══ The records ══
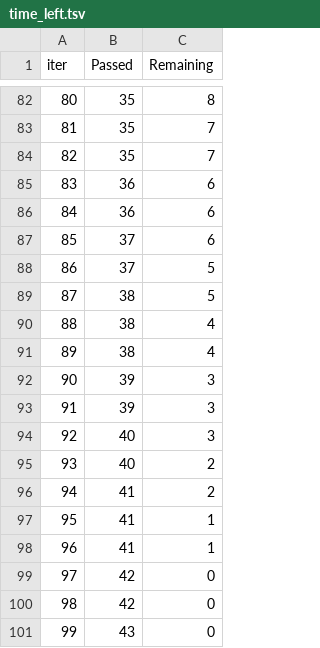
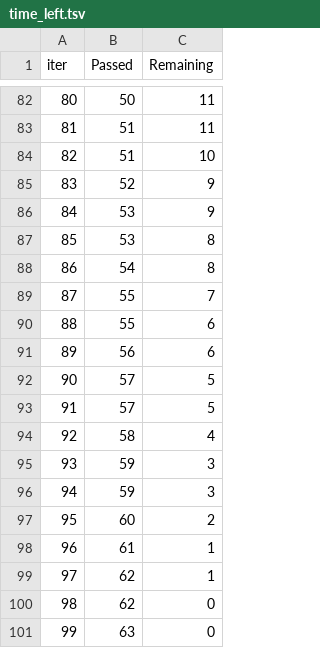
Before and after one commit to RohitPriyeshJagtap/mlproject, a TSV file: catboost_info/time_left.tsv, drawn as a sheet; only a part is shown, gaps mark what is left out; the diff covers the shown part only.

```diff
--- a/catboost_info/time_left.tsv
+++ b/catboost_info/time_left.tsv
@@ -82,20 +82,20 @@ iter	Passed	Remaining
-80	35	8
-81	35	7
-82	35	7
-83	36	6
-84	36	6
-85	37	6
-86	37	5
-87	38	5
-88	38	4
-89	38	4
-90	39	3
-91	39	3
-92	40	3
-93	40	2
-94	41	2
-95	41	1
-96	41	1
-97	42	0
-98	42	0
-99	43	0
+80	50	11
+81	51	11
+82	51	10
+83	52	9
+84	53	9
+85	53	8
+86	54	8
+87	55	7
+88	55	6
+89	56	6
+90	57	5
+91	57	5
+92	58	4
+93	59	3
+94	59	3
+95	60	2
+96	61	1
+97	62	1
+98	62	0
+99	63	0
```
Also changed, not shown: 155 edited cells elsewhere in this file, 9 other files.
═══
#### Activity:
Reproduce all of the material above word for word. Omit the pictures.

#### Expected answer:
Before and after one commit to RohitPriyeshJagtap/mlproject, a TSV file: catboost_info/time_left.tsv, drawn as a sheet; only a part is shown, gaps mark what is left out; the diff covers the shown part only.

```diff
--- a/catboost_info/time_left.tsv
+++ b/catboost_info/time_left.tsv
@@ -82,20 +82,20 @@ iter	Passed	Remaining
-80	35	8
-81	35	7
-82	35	7
-83	36	6
-84	36	6
-85	37	6
-86	37	5
-87	38	5
-88	38	4
-89	38	4
-90	39	3
-91	39	3
-92	40	3
-93	40	2
-94	41	2
-95	41	1
-96	41	1
-97	42	0
-98	42	0
-99	43	0
+80	50	11
+81	51	11
+82	51	10
+83	52	9
+84	53	9
+85	53	8
+86	54	8
+87	55	7
+88	55	6
+89	56	6
+90	57	5
+91	57	5
+92	58	4
+93	59	3
+94	59	3
+95	60	2
+96	61	1
+97	62	1
+98	62	0
+99	63	0
```
Also changed, not shown: 155 edited cells elsewhere in this file, 9 other files.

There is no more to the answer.